Where: Northland Pines High School, Eagle River, WI
When: Saturday and Sunday, March 3rd and 4th, 2012 from 9am to 4pm.
Tuesday, February 28, 2012
Where: Northland Pines High School, Eagle River, WI
Monday, February 20, 2012
Thursday, February 16, 2012
Everyone from the recent blogs are alive and well in the clinic. Eagle #008 is on a break from his lead chelation shots, and things are looking very good for him! We will test his blood lead level again soon. He may not need another round of treatments which has us all excited! Juliet got a mouse treat fresh out of the mouse trap this morning, so she is in good spirits.
Monday, February 13, 2012
Friday, February 10, 2012
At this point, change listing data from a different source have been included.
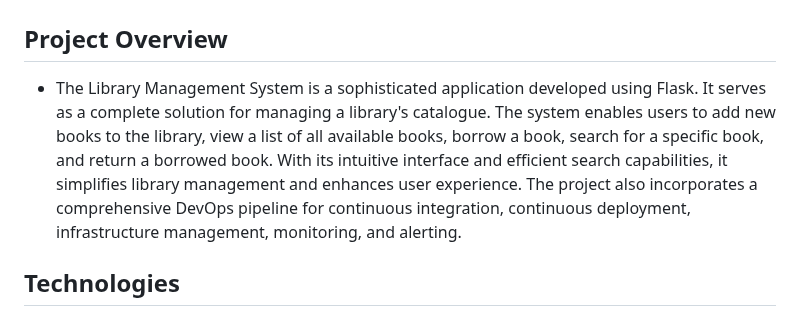
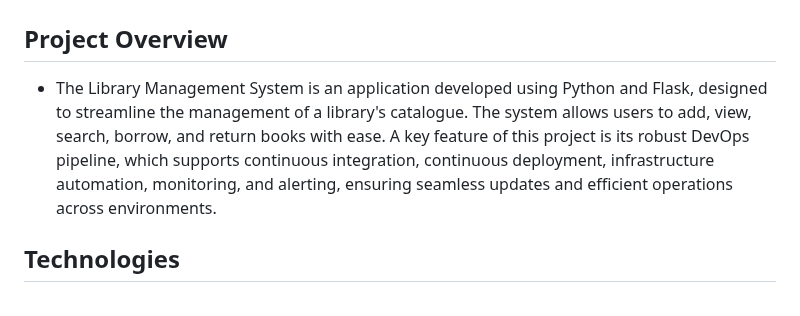
Before and after one commit to ahmedalaa14/Complete-CI-CD, a Markdown page: README.md, the part around the change. Drawn GitHub-style.

```diff
--- a/README.md
+++ b/README.md
@@ -1,7 +1,7 @@
 # Banque Misr Graduation Project.
 
 ## Project Overview
-- The Library Management System is a sophisticated application developed using Flask. It serves as a complete solution for managing a library's catalogue. The system enables users to add new books to the library, view a list of all available books, borrow a book, search for a specific book, and return a borrowed book. With its intuitive interface and efficient search capabilities, it simplifies library management and enhances user experience. The project also incorporates a comprehensive DevOps pipeline for continuous integration, continuous deployment, infrastructure management, monitoring, and alerting.
+- The Library Management System is an application developed using Python and Flask, designed to streamline the management of a library's catalogue. The system allows users to add, view, search, borrow, and return books with ease. A key feature of this project is its robust DevOps pipeline, which supports continuous integration, continuous deployment, infrastructure automation, monitoring, and alerting, ensuring seamless updates and efficient operations across environments.
 
 
 ## Technologies
```
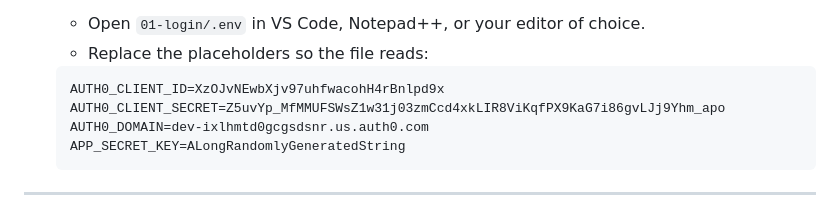
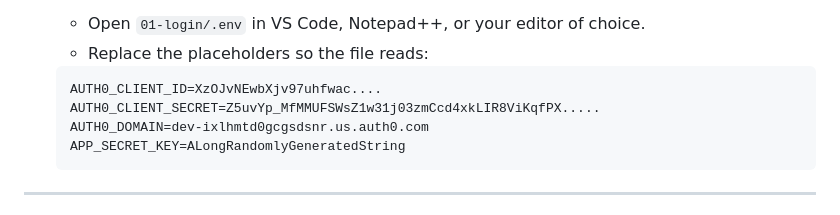
Before and after one commit to danielabouassalyy/25S_CST8919_Assignment_1, a Markdown page: README.md, the part around the change. GitHub-like rendering.

Commit message:
hide secret

````diff
--- a/README.md
+++ b/README.md
@@ -68,8 +68,8 @@
    - Replace the placeholders so the file reads:
 
    ```dotenv
-   AUTH0_CLIENT_ID=XzOJvNEwbXjv97uhfwacohH4rBnlpd9x
-   AUTH0_CLIENT_SECRET=Z5uvYp_MfMMUFSWsZ1w31j03zmCcd4xkLIR8ViKqfPX9KaG7i86gvLJj9Yhm_apo
+   AUTH0_CLIENT_ID=XzOJvNEwbXjv97uhfwac....
+   AUTH0_CLIENT_SECRET=Z5uvYp_MfMMUFSWsZ1w31j03zmCcd4xkLIR8ViKqfPX.....
    AUTH0_DOMAIN=dev-ixlhmtd0gcgsdsnr.us.auth0.com
    APP_SECRET_KEY=ALongRandomlyGeneratedString
    ```
````
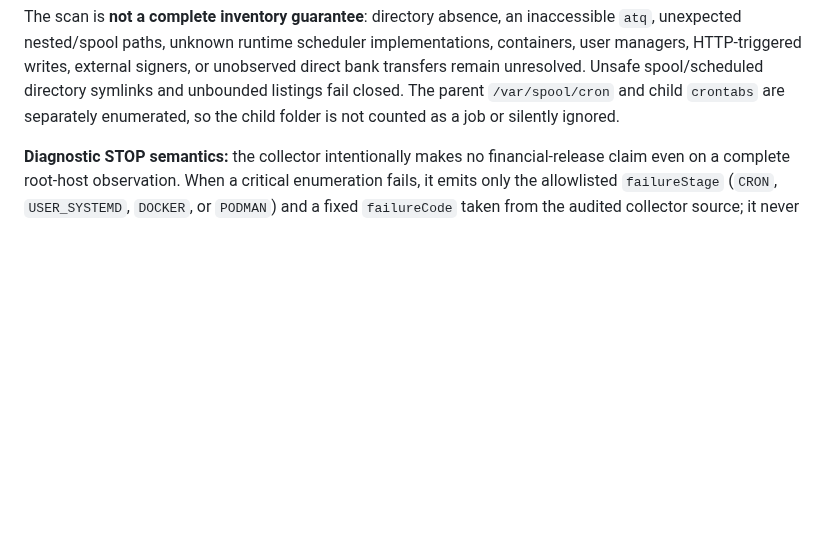
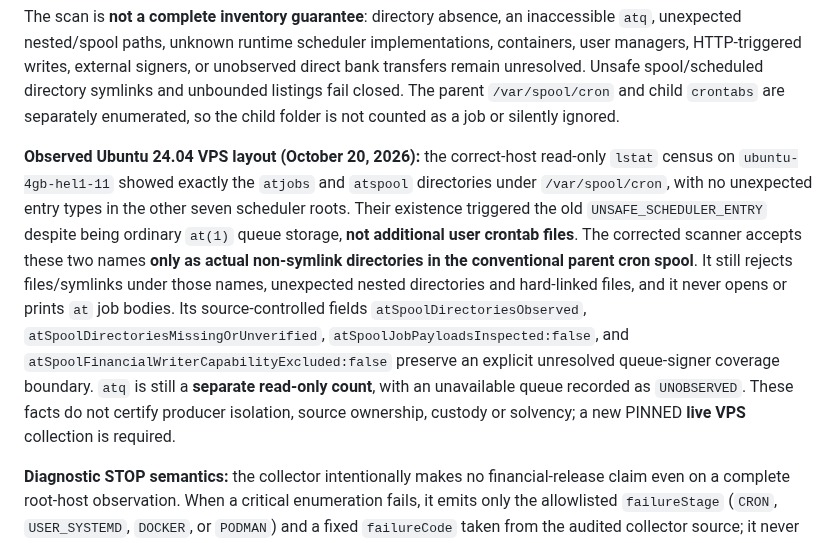
Before and after one commit to Emaren/wolochain, a Markdown page: docs/mainnet-settlement-runbook.md, the part around the change. GitHub-like rendering; blank space fills up the shorter version.

Commit message:
docs(finance-held): explain verified Ubuntu at spool layouts and unresolved at-job custody

```diff
--- a/docs/mainnet-settlement-runbook.md
+++ b/docs/mainnet-settlement-runbook.md
@@ -177,6 +177,25 @@ external signers, or unobserved direct bank transfers remain unresolved. Unsafe
 spool/scheduled directory symlinks and unbounded listings fail closed.
 The parent `/var/spool/cron` and child `crontabs` are separately enumerated,
 so the child folder is not counted as a job or silently ignored.
+
+**Observed Ubuntu 24.04 VPS layout (October 20, 2026):** the correct-host
+read-only `lstat` census on `ubuntu-4gb-hel1-11` showed exactly the
+`atjobs` and `atspool` directories under `/var/spool/cron`, with no
+unexpected entry types in the other seven scheduler roots. Their existence
+triggered the old `UNSAFE_SCHEDULER_ENTRY` despite being ordinary `at(1)`
+queue storage, **not additional user crontab files**. The corrected scanner
+accepts these two names **only as actual non-symlink directories in the
+conventional parent cron spool**. It still rejects files/symlinks under those
+names, unexpected nested directories and hard-linked files, and it never
+opens or prints `at` job bodies. Its source-controlled fields
+`atSpoolDirectoriesObserved`, `atSpoolDirectoriesMissingOrUnverified`,
+`atSpoolJobPayloadsInspected:false`, and
+`atSpoolFinancialWriterCapabilityExcluded:false` preserve an explicit
+unresolved queue-signer coverage boundary. `atq` is still a **separate
+read-only count**, with an unavailable queue recorded as `UNOBSERVED`.
+These facts do not certify producer isolation, source ownership, custody or
+solvency; a new PINNED **live VPS** collection is required.
+
 
 **Diagnostic STOP semantics:** the collector intentionally makes no
 financial-release claim even on a complete root-host observation. When a
```
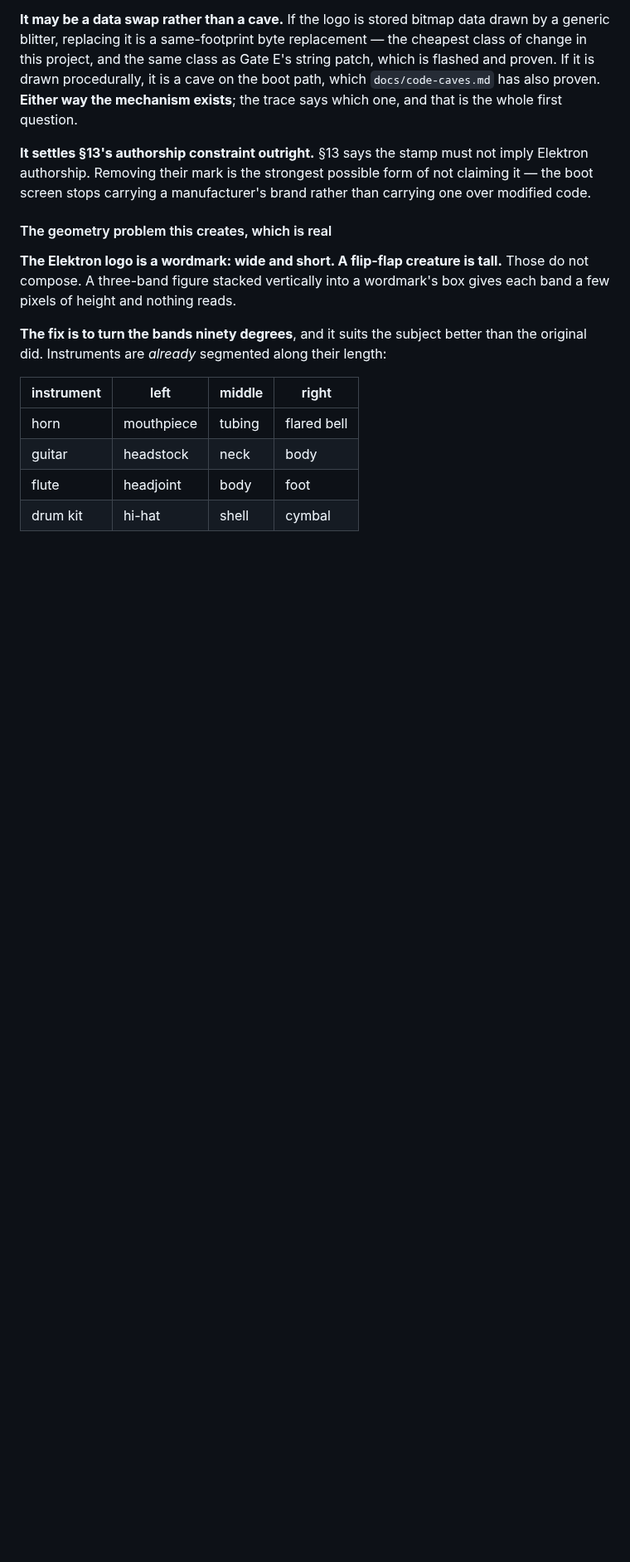
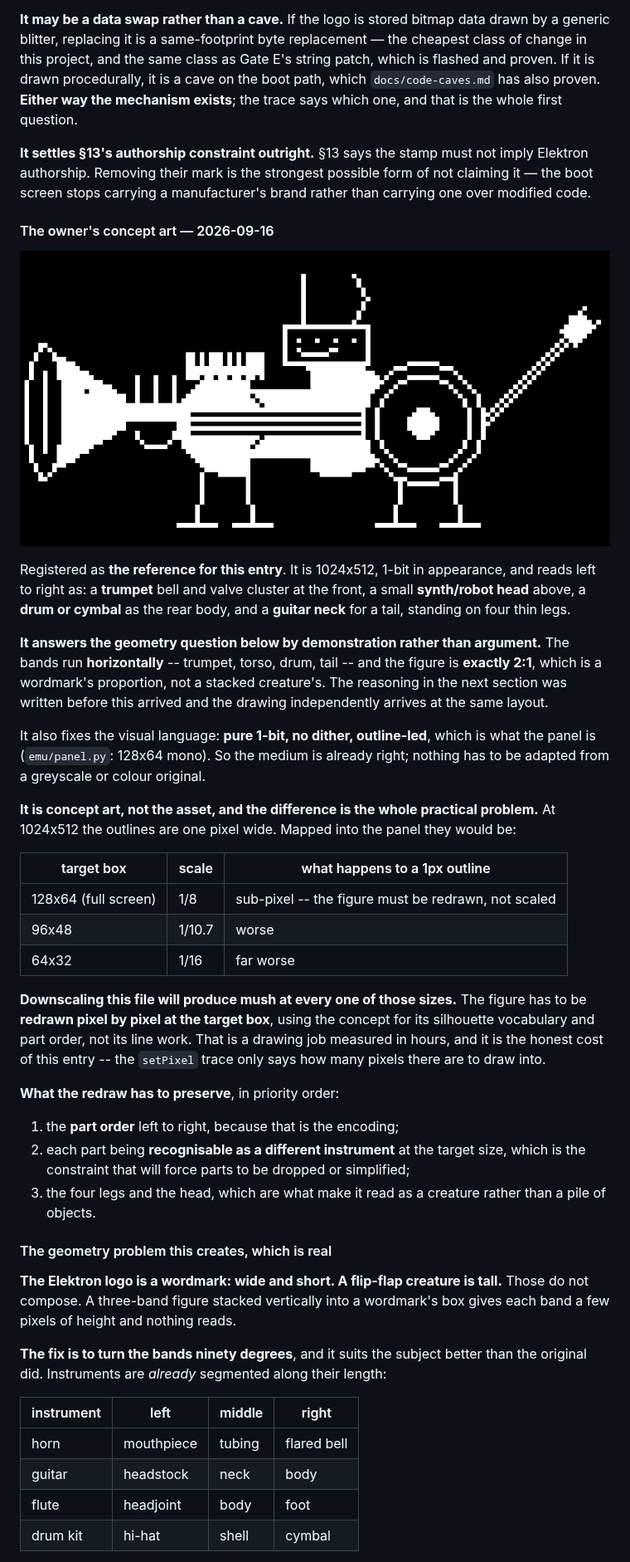
Before and after one commit to angellinares/dn2_firmware_explore, a Markdown page: docs/ideas-backlog.md, the part around the change. Shown at 83% size. Rendered like a GitHub page; pictures changed too: docs/img/mod-logo-concept.png (added); blank space fills up the shorter version.

Commit message:
Register the owner's concept art for the intro-screen logo
The owner sent the reference drawing for §13.1 on 2026-09-16: a creature read
left to right as a trumpet bell and valves, a small synth head above, a drum or
cymbal as the rear body, and a guitar neck for a tail, on four thin legs.

It settles the geometry question the entry raised, by demonstration rather than
argument. The bands run horizontally and the figure is exactly 2:1 - a
wordmark's proportion, not a stacked creature's. §13.1 had argued for turning
the bands ninety degrees because the Elektron logo is wide and short; the
drawing arrives at the same layout independently.

It also fixes the visual language as pure 1-bit, outline-led, no dither, which
is what the panel already is at 128x64 mono. Nothing needs adapting from colour
or greyscale.

Recorded the practical catch: this is concept art, not the asset. At 1024x512
the outlines are one pixel wide, so at the plausible target boxes they land at
1/8 to 1/16 scale and go sub-pixel. Downscaling the file produces mush at every
size; the figure has to be redrawn pixel by pixel at the target box, using the
concept for its silhouette vocabulary and part order rather than its line work.
That redraw is the real cost of the entry - the setPixel trace only reports how
many pixels are available to draw into.

Claude-Session: https://claude.ai/code/session_01EHA7nBPzpZ81gLCpoSM2gi

```diff
--- a/docs/ideas-backlog.md
+++ b/docs/ideas-backlog.md
@@ -1564,6 +1564,49 @@ imply Elektron authorship. Removing their mark is the strongest possible form of
 not claiming it — the boot screen stops carrying a manufacturer's brand rather
 than carrying one over modified code.
 
+#### The owner's concept art — 2026-09-16
+
+![The mod logo concept: a creature assembled from instrument parts](img/mod-logo-concept.png)
+
+Registered as **the reference for this entry**. It is 1024x512, 1-bit in
+appearance, and reads left to right as: a **trumpet** bell and valve cluster at
+the front, a small **synth/robot head** above, a **drum or cymbal** as the rear
+body, and a **guitar neck** for a tail, standing on four thin legs.
+
+**It answers the geometry question below by demonstration rather than argument.**
+The bands run **horizontally** -- trumpet, torso, drum, tail -- and the figure is
+**exactly 2:1**, which is a wordmark's proportion, not a stacked creature's. The
+reasoning in the next section was written before this arrived and the drawing
+independently arrives at the same layout.
+
+It also fixes the visual language: **pure 1-bit, no dither, outline-led**, which
+is what the panel is (`emu/panel.py`: 128x64 mono). So the medium is already
+right; nothing has to be adapted from a greyscale or colour original.
+
+**It is concept art, not the asset, and the difference is the whole practical
+problem.** At 1024x512 the outlines are one pixel wide. Mapped into the panel
+they would be:
+
+| target box | scale | what happens to a 1px outline |
+|---|---|---|
+| 128x64 (full screen) | 1/8 | sub-pixel -- the figure must be redrawn, not scaled |
+| 96x48 | 1/10.7 | worse |
+| 64x32 | 1/16 | far worse |
+
+**Downscaling this file will produce mush at every one of those sizes.** The
+figure has to be **redrawn pixel by pixel at the target box**, using the concept
+for its silhouette vocabulary and part order, not its line work. That is a
+drawing job measured in hours, and it is the honest cost of this entry -- the
+`setPixel` trace only says how many pixels there are to draw into.
+
+**What the redraw has to preserve**, in priority order:
+
+1. the **part order** left to right, because that is the encoding;
+2. each part being **recognisable as a different instrument** at the target size,
+   which is the constraint that will force parts to be dropped or simplified;
+3. the four legs and the head, which are what make it read as a creature rather
+   than a pile of objects.
+
 #### The geometry problem this creates, which is real
 
 **The Elektron logo is a wordmark: wide and short. A flip-flap creature is tall.**
```
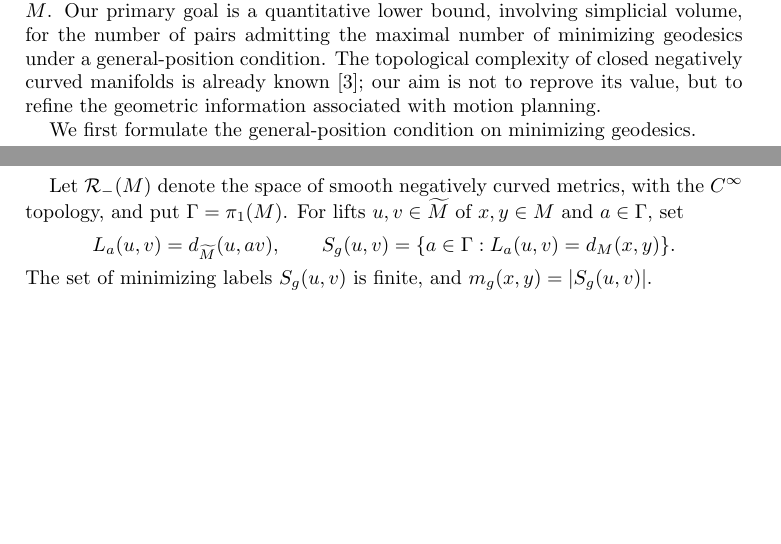
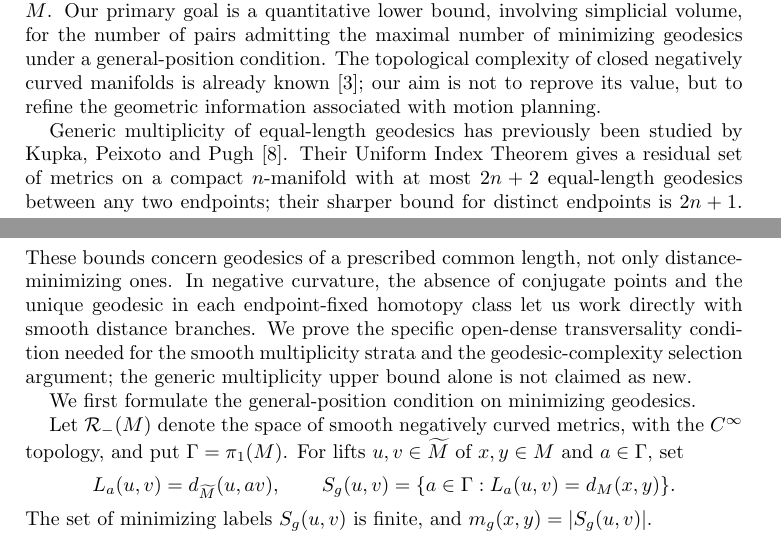
Before and after one commit to FukushiKen2/tcmagnitude, a LaTeX paper (main.tex, which reads 1_introduction.tex): two parts of pages 1 and 2 of 26, joined at a grey line, cut so that both start at the same text, the shorter picture padded with empty space. Compiled offline with pdfLaTeX.

Commit message:
Position generic shortest-geodesic strata relative to Kupka-Peixoto-Pugh (2006)

```diff
--- a/1_introduction.tex
+++ b/1_introduction.tex
@@ -31,6 +31,24 @@ maximal number of minimizing geodesics under a general-position
 condition. The topological complexity of closed negatively curved
 manifolds is already known \cite{Dranishnikov2020}; our aim is not to reprove its value, but
 to refine the geometric information associated with motion planning.
+
+Generic multiplicity of equal-length geodesics has previously
+been studied by Kupka, Peixoto and Pugh
+\cite{KupkaPeixotoPugh2006}.
+Their Uniform Index Theorem gives a residual set of
+metrics on a compact $n$-manifold with at most $2n+2$
+equal-length geodesics between any two endpoints;
+their sharper bound for distinct endpoints is $2n+1$.
+These bounds concern geodesics of a prescribed common
+length, not only distance-minimizing ones.
+In negative curvature, the absence of conjugate points
+and the unique geodesic in each endpoint-fixed homotopy
+class let us work directly with smooth distance branches.
+We prove the specific open-dense transversality condition
+needed for the smooth multiplicity strata and the
+geodesic-complexity selection argument; the
+generic multiplicity upper bound alone is not claimed
+as new.
 
 We first formulate the general-position condition on minimizing geodesics.
 
```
We admitted a Barred Owl that has been hit by a vehicle near Aniwa, WI. His left eye has been injured, but we won’t know the extent of the injury until he opens his eye. He also has a broken wing which has been taped to allow it to heal. The blood you see around his beak in the photo is from his internal injuries. Vehicle strikes produce multiple injuries, which each on their own would be a challenge to overcome. Combining them all at once can be more than some birds can handle. The good news is that he has been standing the past three mornings and appears to be alert. We are very hopeful for this handsome guy. He has a very calm and gentle demeanor and he would make a wonderful father. It is likely that he has a mate in the wild, but luckily Barred Owls have not begun laying eggs quite yet. It would be very difficult for a single parent to raise a nest-full of owlets on their own. We are trying to be optimistic and hope he can return to his mate soon. He will miss out on this breeding season, but he hopefully has many more breeding seasons in his future.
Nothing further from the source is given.